McLeavey Gallery

Jacqueline Fraser’s installation, The Flagellation of the True Voice, 1999, carries on her tradition of improbably light and elegant stories of loss and destruction associated with the colonization of New Zealand. Within a setting that approximates the heavily shrouded ambiance of a Victorian parlor, she considers the fatal contact between the Maori and some of New Zealand’s earliest and roughest European immigrants. At the heart of her tale is measles, a disease that, once introduced by European settlers, ravaged the Maori population on New Zealand’s South Island, in the 1830s. The artist’s methods of installation here effect a fairy-tale transformation, dignifying what can only be described as a grotesque tale. Fraser has perfected the polite insult, and her reference to this fatal disease as “the whaler’s gift” in the text accompanying the exhibition exemplifies the pointed nature of

to keep reading

Artforum print subscribers have full access to this article. If you are a subscriber, sign in below.

Not registered for artforum.com?
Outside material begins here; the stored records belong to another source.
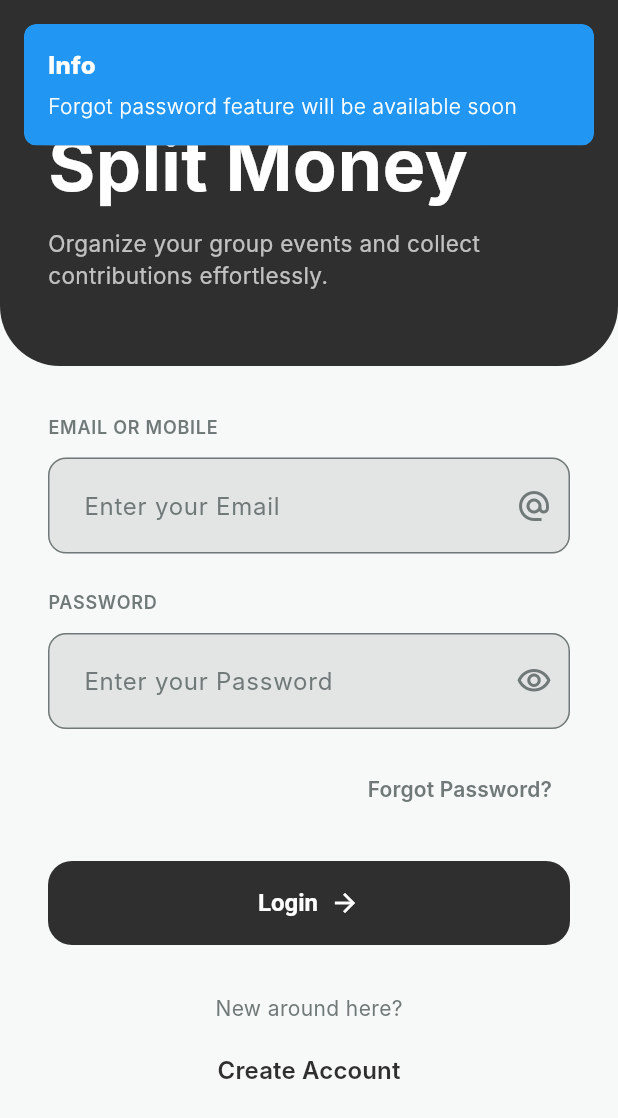
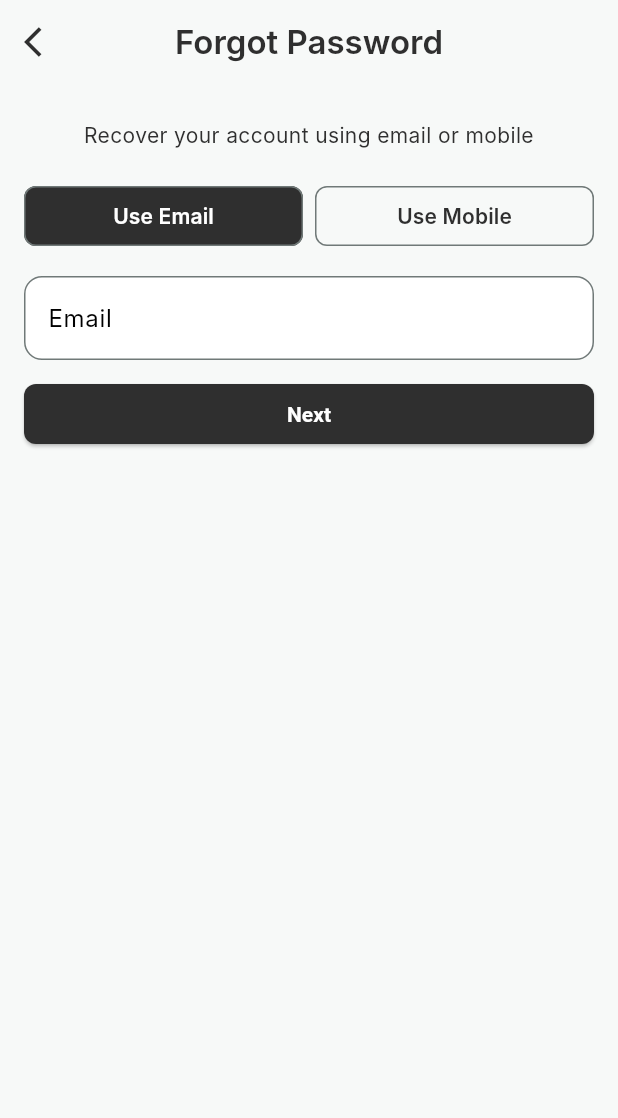
Before and after one commit to akashvadh12/Split-Money, a Flutter app: the screen it shows after launch, after a tap on "Forgot Password?", on a phone screen of 412 x 824 dp. Shown: the top 1118 px of the screen. Run offline on Flutter 3.47's test engine with Material 3 defaults, Android fonts, the phone set to English and light mode, and no system bars; our stand-ins replace animated_notch_bottom_bar, get, lottie, shared_preferences, smooth_page_indicator; Roboto replaces fonts that are missing (Inter).

Commit message:
feat: Implement forgot password functionality with UI and navigation

```diff
--- a/lib/app/modules/auth/auth_binding.dart
+++ b/lib/app/modules/auth/auth_binding.dart
@@ -1,6 +1,5 @@
 import 'package:get/get.dart';
 import 'package:split_money/app/modules/auth/auth_controller.dart';
-import 'package:split_money/app/modules/auth/auth_register_view.dart';
 
 class LoginBinding extends Bindings {
   @override
--- a/lib/app/modules/auth/auth_controller.dart
+++ b/lib/app/modules/auth/auth_controller.dart
@@ -6,6 +6,7 @@ import 'package:get/get.dart';
 import 'package:split_money/app/modules/auth/auth_service.dart';
 import 'package:split_money/app/core/theme/theme.dart';
 import 'package:split_money/app/modules/auth/auth_register_view.dart';
+import 'package:split_money/app/modules/auth/forget_password_view.dart';
 
 // ==================== LOGIN CONTROLLER ====================
 class LoginController extends GetxController {
@@ -19,10 +20,26 @@ class LoginController extends GetxController {
   final RxString emailError = ''.obs;
   final RxString passwordError = ''.obs;
 
+  // Forgot-password (fp) state & controllers (kept inside LoginController)
+  final fpEmailController = TextEditingController();
+  final fpMobileController = TextEditingController();
+  final fpOtpController = TextEditingController();
+
+  final RxBool fpUseEmail = true.obs;
+  final RxBool fpShowOtp = false.obs;
+  final RxBool fpIsLoading = false.obs;
+
+  final RxString fpEmailError = ''.obs;
+  final RxString fpMobileError = ''.obs;
+  final RxString fpOtpError = ''.obs;
+
   @override
   void onClose() {
     emailController.dispose();
     passwordController.dispose();
+    fpEmailController.dispose();
+    fpMobileController.dispose();
+    fpOtpController.dispose();
     super.onClose();
   }
 
@@ -112,24 +129,89 @@ class LoginController extends GetxController {
     }
   }
 
-  void forgotPassword() {
-    Get.snackbar(
-      'Info',
-      'Forgot password feature will be available soon',
-      snackPosition: SnackPosition.TOP,
-      backgroundColor: Colors.blue,
-      colorText: Colors.white,
-      margin: const EdgeInsets.all(16),
-      borderRadius: 8,
-    );
-  }
-
   void navigateToSignup() {
     // Ensure SignupController is registered, then navigate
     if (!Get.isRegistered<SignupController>()) {
       Get.put(SignupController());
     }
     Get.to(() => const SignupScreen());
+  }
+
+  void navigateToForgetPassword() {
+    // Ensure LoginController is available (should be) and navigate
+    Get.to(() => const ForgetPasswordScreen());
+  }
+
+  // Forgot-password behavior implemented as methods below (use GetX state above)
+  void fpSetModeEmail() => fpUseEmail.value = true;
+  void fpSetModeMobile() => fpUseEmail.value = false;
+
+  bool _fpValidateContact() {
+    fpEmailError.value = '';
+    fpMobileError.value = '';
+
+    if (fpUseEmail.value) {
+      if (fpEmailController.text.trim().isEmpty) {
+        fpEmailError.value = 'Email is required';
+        return false;
+      }
+      if (!GetUtils.isEmail(fpEmailController.text.trim())) {
+        fpEmailError.value = 'Please enter a valid email';
+        return false;
+      }
+    } else {
+      if (fpMobileController.text.trim().isEmpty) {
+        fpMobileError.value = 'Mobile number is required';
+        return false;
+      }
+      if (fpMobileController.text.trim().length < 6) {
+        fpMobileError.value = 'Enter a valid mobile number';
+        return false;
+      }
+    }
+
+    return true;
+  }
+
+  void fpSendOtp() {
+    if (!_fpValidateContact()) return;
+
+    fpIsLoading.value = true;
+    Future.delayed(const Duration(milliseconds: 600), () {
+      fpIsLoading.value = false;
+      fpShowOtp.value = true;
+      Get.snackbar(
+        'OTP sent',
+        fpUseEmail.value
+            ? 'Check your email for the OTP'
+            : 'Check your mobile for the OTP',
+        snackPosition: SnackPosition.TOP,
+        margin: const EdgeInsets.all(16),
+      );
+    });
+  }
+
+  void fpVerifyOtp() {
+    fpOtpError.value = '';
+    if (fpOtpController.text.trim().isEmpty ||
+        fpOtpController.text.trim().length < 3) {
+      fpOtpError.value = 'Enter the OTP';
+      return;
+    }
+
+    fpIsLoading.value = true;
+    Future.delayed(const Duration(milliseconds: 600), () {
+      fpIsLoading.value = false;
+      Get.snackbar(
+        'Success',
+        fpUseEmail.value
+            ? 'Password reset link sent to your email'
+            : 'Password sent to your mobile',
+        snackPosition: SnackPosition.TOP,
+        margin: const EdgeInsets.all(16),
+      );
+      Get.back();
+    });
   }
 }
 
--- a/lib/app/modules/auth/auth_login_view.dart
+++ b/lib/app/modules/auth/auth_login_view.dart
@@ -197,7 +197,7 @@ class LoginScreen extends GetView<LoginController> {
                     Align(
                       alignment: Alignment.centerRight,
                       child: TextButton(
-                        onPressed: controller.forgotPassword,
+                        onPressed: controller.navigateToForgetPassword,
                         child: Text(
                           'Forgot Password?',
                           style: TextStyle(
--- /dev/null
+++ b/lib/app/modules/auth/forget_password_view.dart
@@ -0,0 +1,185 @@
+import 'package:flutter/material.dart';
+import 'package:get/get.dart';
+import 'package:split_money/app/modules/auth/auth_controller.dart';
+
+// Controller is centralized in `auth_controller.dart` (use LoginController.fp* members).
+
+class ForgetPasswordScreen extends StatelessWidget {
+  const ForgetPasswordScreen({super.key});
+
+  @override
+  Widget build(BuildContext context) {
+    final controller = Get.find<LoginController>();
+
+    return Scaffold(
+      appBar: AppBar(
+        leading: IconButton(
+          icon: const Icon(Icons.arrow_back_ios),
+          onPressed: () => Get.back(),
+        ),
+        title: const Text('Forgot Password'),
+        centerTitle: true,
+        elevation: 0,
+      ),
+      body: SingleChildScrollView(
+        child: Padding(
+          padding: const EdgeInsets.all(16.0),
+          child: Column(
+            crossAxisAlignment: CrossAxisAlignment.stretch,
+            children: [
+              const SizedBox(height: 8),
+              Text(
+                'Recover your account using email or mobile',
+                style: Theme.of(context).textTheme.bodyMedium,
+                textAlign: TextAlign.center,
+              ),
+              const SizedBox(height: 20),
+
+              // Mode toggle
+              Obx(() {
+                return Row(
+                  children: [
+                    Expanded(
+                      child: OutlinedButton(
+                        onPressed: controller.fpSetModeEmail,
+                        style: OutlinedButton.styleFrom(
+                          backgroundColor: controller.fpUseEmail.value
+                              ? Theme.of(context).primaryColor
+                              : null,
+                          foregroundColor: controller.fpUseEmail.value
+                              ? Colors.white
+                              : null,
+                        ),
+                        child: const Text('Use Email'),
+                      ),
+                    ),
+                    const SizedBox(width: 8),
+                    Expanded(
+                      child: OutlinedButton(
+                        onPressed: controller.fpSetModeMobile,
+                        style: OutlinedButton.styleFrom(
+                          backgroundColor: controller.fpUseEmail.value
+                              ? null
+                              : Theme.of(context).primaryColor,
+                          foregroundColor: controller.fpUseEmail.value
+                              ? null
+                              : Colors.white,
+                        ),
+                        child: const Text('Use Mobile'),
+                      ),
+                    ),
+                  ],
+                );
+              }),
+
+              const SizedBox(height: 16),
+
+              // Contact input
+              Obx(() {
+                return controller.fpUseEmail.value
+                    ? Column(
+                        crossAxisAlignment: CrossAxisAlignment.stretch,
+                        children: [
+                          TextField(
+                            controller: controller.fpEmailController,
+                            keyboardType: TextInputType.emailAddress,
+                            decoration: InputDecoration(
+                              labelText: 'Email',
+                              errorText: controller.fpEmailError.value.isEmpty
+                                  ? null
+                                  : controller.fpEmailError.value,
+                            ),
+                          ),
+                          const SizedBox(height: 12),
+                        ],
+                      )
+                    : Column(
+                        crossAxisAlignment: CrossAxisAlignment.stretch,
+                        children: [
+                          TextField(
+                            controller: controller.fpMobileController,
+                            keyboardType: TextInputType.phone,
+                            decoration: InputDecoration(
+                              labelText: 'Mobile number',
+                              errorText: controller.fpMobileError.value.isEmpty
+                                  ? null
+                                  : controller.fpMobileError.value,
+                            ),
+                          ),
+                          const SizedBox(height: 12),
+                        ],
+                      );
+              }),
+
+              // Send OTP / Next button
+              Obx(
+                () => ElevatedButton(
+                  onPressed: controller.fpIsLoading.value
+                      ? null
+                      : controller.fpSendOtp,
+                  child: controller.fpIsLoading.value
+                      ? const SizedBox(
+                          height: 18,
+                          width: 18,
+                          child: CircularProgressIndicator(strokeWidth: 2),
+                        )
+                      : const Text('Next'),
+                ),
+              ),
+
+              const SizedBox(height: 16),
+
+              // Animated OTP area
+              Obx(() {
+                return AnimatedSwitcher(
+                  duration: const Duration(milliseconds: 300),
+                  child: controller.fpShowOtp.value
+                      ? Column(
+                          key: const ValueKey('otp_visible'),
+                          crossAxisAlignment: CrossAxisAlignment.stretch,
+                          children: [
+                            TextField(
+                              controller: controller.fpOtpController,
+                              keyboardType: TextInputType.number,
+                              decoration: InputDecoration(
+                                labelText: 'Enter OTP',
+                                errorText: controller.fpOtpError.value.isEmpty
+                                    ? null
+                                    : controller.fpOtpError.value,
+                              ),
+                            ),
+                            const SizedBox(height: 12),
+                            ElevatedButton(
+                              onPressed: controller.fpIsLoading.value
+                                  ? null
+                                  : controller.fpVerifyOtp,
+                              child: controller.fpIsLoading.value
+                                  ? const SizedBox(
+                                      height: 18,
+                                      width: 18,
+                                      child: CircularProgressIndicator(
+                                        strokeWidth: 2,
+                                      ),
+                                    )
+                                  : const Text('Submit OTP'),
+                            ),
+                            const SizedBox(height: 8),
+                            TextButton(
+                              onPressed: () {
+                                controller.fpShowOtp.value = false;
+                                controller.fpOtpController.clear();
+                              },
+                              child: const Text('Back'),
+                            ),
+                          ],
+                        )
+                      : const SizedBox(key: ValueKey('otp_hidden')),
+                );
+              }),
+            ],
+          ),
+        ),
+      ),
+    );
+  }
+}
--- a/lib/app/modules/splash/splash_screen.dart
+++ b/lib/app/modules/splash/splash_screen.dart
@@ -9,11 +9,12 @@ class SplashScreen extends StatelessWidget {
   Widget build(BuildContext context) {
     // Direct navigation after delay
     Future.delayed(const Duration(seconds: 2), () {
+      // to test login, comment below and uncomment next line:
       Get.offAllNamed(AppRoutes.login);
+      // To test home, comment above and uncomment below:
+      // Get.offAllNamed(AppRoutes.home);
       // To test onboarding, comment above and uncomment below:
       // Get.offAllNamed(AppRoutes.onboarding);
-      // To test home, comment above and uncomment below:
-      // Get.offAllNamed(AppRoutes.home);
     });
     return Scaffold(
       backgroundColor: const Color(0xFF2F2F2F),
@@ -38,7 +39,7 @@ class SplashScreen extends StatelessWidget {
                   borderRadius: BorderRadius.circular(32),
                   boxShadow: [
                     BoxShadow(
-                      color: const Color(0xFFCCE5E3).withOpacity(0.3),
+                      color: const Color(0xFFCCE5E3).withValues(alpha: 0.3),
                       blurRadius: 30,
                       spreadRadius: 5,
                     ),
@@ -65,7 +66,7 @@ class SplashScreen extends StatelessWidget {
                 'Organize & Collect Effortlessly',
                 style: TextStyle(
                   fontSize: 14,
-                  color: Colors.white.withOpacity(0.7),
+                  color: Colors.white.withValues(alpha: 0.7),
                   letterSpacing: 0.3,
                 ),
               ),
--- a/lib/app/routes/app_pages.dart
+++ b/lib/app/routes/app_pages.dart
@@ -11,7 +11,6 @@ import 'package:split_money/app/modules/splash/splash_screen.dart';
 
 import 'package:split_money/app/modules/Intro_screens/views/onboarding_view.dart';
 import 'package:split_money/app/modules/Intro_screens/bindings/onboarding_binding.dart';
-import 'package:split_money/main.dart';
 
 import 'app_routes.dart';
 
```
Register here.

SUBSCRIBE NOW for only $50 a year—65% off the newsstand price—and receive the print magazine plus full online access to this issue and our archive.*

Order the ONLINE EDITION for $5.99.

* This rate applies to U.S. domestic subscriptions.